The University Board of Regents approved on Sept. 15 the building of a new dining center adjoining Mosher-Jordan Residence Hall, which would also service Stockwell, Alice Lloyd and Couzens residence halls on the Hill. In addition to the dining center, Mosher-Jordan will also undergo several internal renovations to replace outdated infrastructure and improve climate control. These initiatives are a good start, but the University needs to go further to make residential life better.
Overall, the new cafeteria will greatly improve the quality of residential dining. In addition to having a larger variety of foods to choose from during a single meal, students will be able to watch their food prepared in front of them. The cafeteria also brings with it the creation of several multipurpose areas. Old cafeterias will be converted into living and studying areas, and the new dining facility will include a second-floor emporium serving as a lounge/study area. The University has made a wise choice in creating these multipurpose areas and should expand on this idea. In recent years, the University has converted many floor lounges in residence halls into rooms to ameliorate the housing shortage caused by large incoming classes. This trend needs to be reversed, and more student-friendly areas should be created.

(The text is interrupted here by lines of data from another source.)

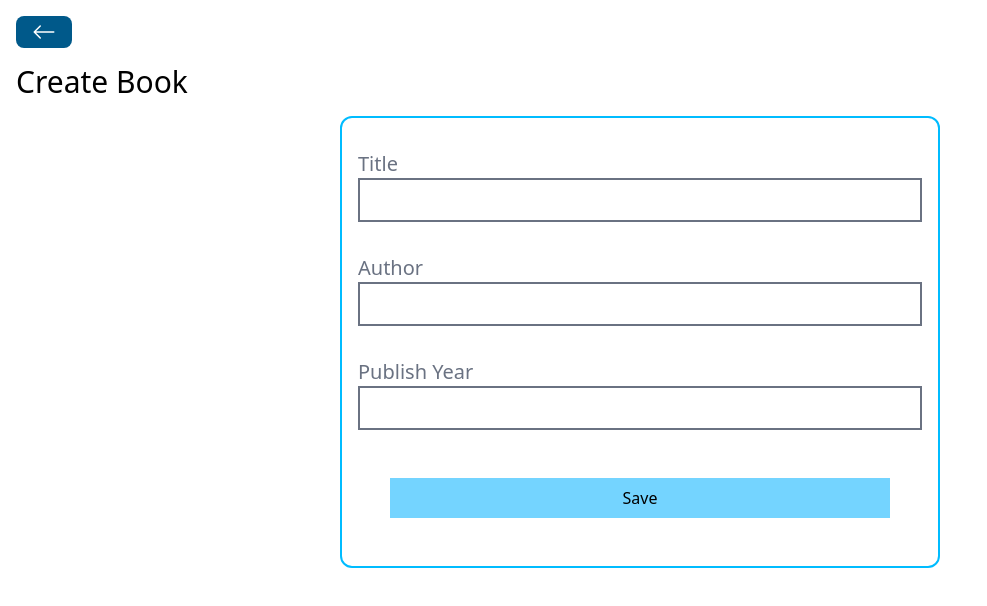
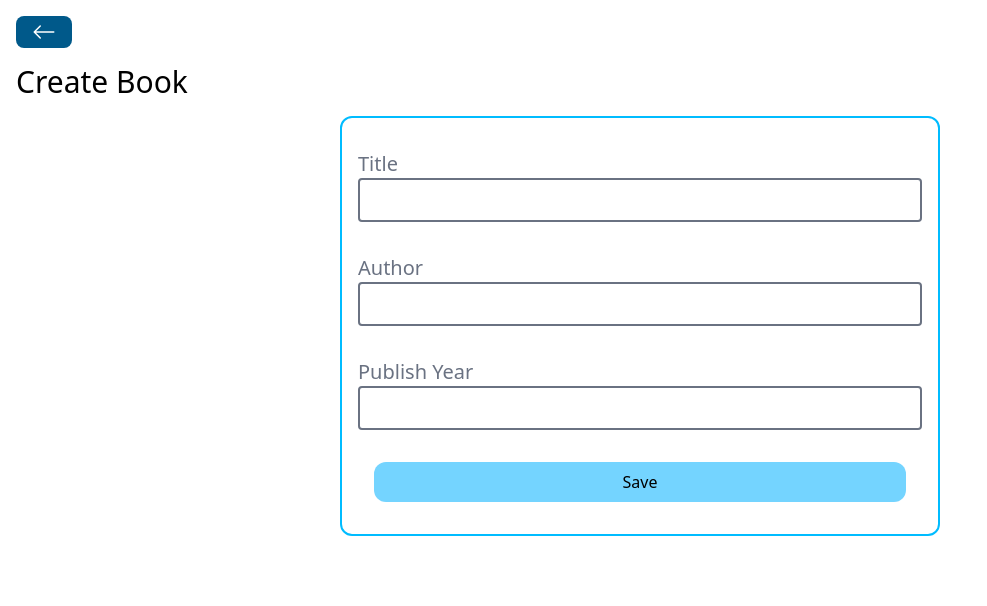
Before and after one commit to Axl-91/mern-book, a React app in the folder frontend/: page /books/create in a window 1280 px wide. Shown: the top 606 px of the page, without its empty margins (0-987 px from the left). Built offline with nearby package versions, Linux system fonts and the light colour scheme; the HTML template or start-up script is replaced by a standard one.

Commit message:
Minor refactors on the front

```diff
--- a/frontend/src/pages/CreateBook.jsx
+++ b/frontend/src/pages/CreateBook.jsx
@@ -40,20 +40,20 @@ const CreateBook = () => {
       <div className="flex flex-col border-2 border-sky-400 rounded-xl w-[600px] p-4 mx-auto">
         <div className="my-4">
           <label className="text-xl mr-4 text-gray-500">Title</label>
-          <input type="text" value={title} onChange={(e) => setTitle(e.target.value)} className="border-2 border-gray-500 px-4 py-2 w-full" />
+          <input type="text" value={title} onChange={(e) => setTitle(e.target.value)} className="border-2 border-gray-500 rounded px-4 py-2 w-full" />
         </div>
 
         <div className="my-4">
           <label className="text-xl mr-4 text-gray-500">Author</label>
-          <input type="text" value={author} onChange={(e) => setAuthor(e.target.value)} className="border-2 border-gray-500 px-4 py-2 w-full" />
+          <input type="text" value={author} onChange={(e) => setAuthor(e.target.value)} className="border-2 border-gray-500 rounded px-4 py-2 w-full" />
         </div>
 
         <div className="my-4">
           <label className="text-xl mr-4 text-gray-500">Publish Year</label>
-          <input type="text" value={publishYear} onChange={(e) => setPublishYear(e.target.value)} className="border-2 border-gray-500 px-4 py-2 w-full" />
+          <input type="text" value={publishYear} onChange={(e) => setPublishYear(e.target.value)} className="border-2 border-gray-500 rounded px-4 py-2 w-full" />
         </div>
 
-        <button className="p-2 bg-sky-300 m-8 cursor-pointer hover:bg-sky-400" onClick={handleSaveBook} >
+        <button className="p-2 bg-sky-300 m-4 cursor-pointer hover:bg-sky-400 rounded-xl" onClick={handleSaveBook} >
           Save
         </button>
       </div>
--- a/frontend/src/pages/EditBook.jsx
+++ b/frontend/src/pages/EditBook.jsx
@@ -57,20 +57,20 @@ const EditBook = () => {
         <div className="flex flex-col border-2 border-sky-400 rounded-xl w-[600px] p-4 mx-auto">
           <div className="my-4">
             <label className="text-xl mr-4 text-gray-500">Title</label>
-            <input type="text" value={title} onChange={(e) => setTitle(e.target.value)} className="border-2 border-gray-500 px-4 py-2 w-full" />
+            <input type="text" value={title} onChange={(e) => setTitle(e.target.value)} className="border-2 border-gray-500 rounded px-4 py-2 w-full" />
           </div>
 
           <div className="my-4">
             <label className="text-xl mr-4 text-gray-500">Author</label>
-            <input type="text" value={author} onChange={(e) => setAuthor(e.target.value)} className="border-2 border-gray-500 px-4 py-2 w-full" />
+            <input type="text" value={author} onChange={(e) => setAuthor(e.target.value)} className="border-2 border-gray-500 rounded px-4 py-2 w-full" />
           </div>
 
           <div className="my-4">
             <label className="text-xl mr-4 text-gray-500">Publish Year</label>
-            <input type="text" value={publishYear} onChange={(e) => setPublishYear(e.target.value)} className="border-2 border-gray-500 px-4 py-2 w-full" />
+            <input type="text" value={publishYear} onChange={(e) => setPublishYear(e.target.value)} className="border-2 border-gray-500 rounded px-4 py-2 w-full" />
           </div>
 
-          <button className="p-2 bg-sky-300 m-8" onClick={handleUpdateBook} >
+          <button className="p-2 bg-sky-300 m-4 cursor-pointer hover:bg-sky-400 rounded-xl rounded-xl" onClick={handleUpdateBook} >
             Save
           </button>
         </div>
--- a/frontend/src/pages/Home.jsx
+++ b/frontend/src/pages/Home.jsx
@@ -31,7 +31,7 @@ const Home = () => {
         <button className="bg-sky-300 hover:bg-sky-600 px-4 py-1 rounded-lg cursor-pointer" onClick={() => setShowType("card")}> Card </button>
       </div>
       <div className="flex justify-between items-center">
-      <h1 class="mb-4 text-3xl font-extrabold text-gray-900 dark:text-white md:text-4xl lg:text-6xl"><span class="text-transparent bg-clip-text bg-gradient-to-r from-sky-400 to-emerald-600">Books</span></h1>
+      <h1 className="mb-4 text-3xl font-extrabold text-gray-900 dark:text-white md:text-4xl lg:text-6xl"><span className="text-transparent bg-clip-text bg-gradient-to-r from-sky-400 to-emerald-600">Books</span></h1>
         <Link to="/books/create">
           <MdOutlineAddBox className="text-sky-800 text-4xl" />
         </Link>
```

The additional construction required for this project should also be approached with sensitivity toward students. The Hill area has been perpetually under construction for the past several years. Students who are supposed to live in Mosher-Jordan will be moved to other areas for at least two years. These students, predominantly freshman, should be given help in adjusting to life under these conditions.
The new cafeteria will also be built close to Palmer Field, and the construction of the new dining facility should avoid any major disruptions. Updated and adequate facilities should not come at the expense of recreational space.
The administration should also apply its renovation plans for Mosher-Jordan to the rest of the University’s generally outdated residence halls. University dorms are old – the newest dorm, Bursley Residence Hall, was built almost 40 years ago. A concerted effort should be made to upgrade and modernize these older buildings – many dorm rooms don’t even have running water.
Along with renovating current dorms, more new dorms should be built. Finding housing in Ann Arbor should not be a problem for University students, and the University should be able to provide housing for all students who wish to live on campus. If a student wants to live in a residence hall for four years, he should be able to do so.
The new cafeteria project represents an encouraging step toward improving residential life, but it can’t be used as an excuse to avoid further progress.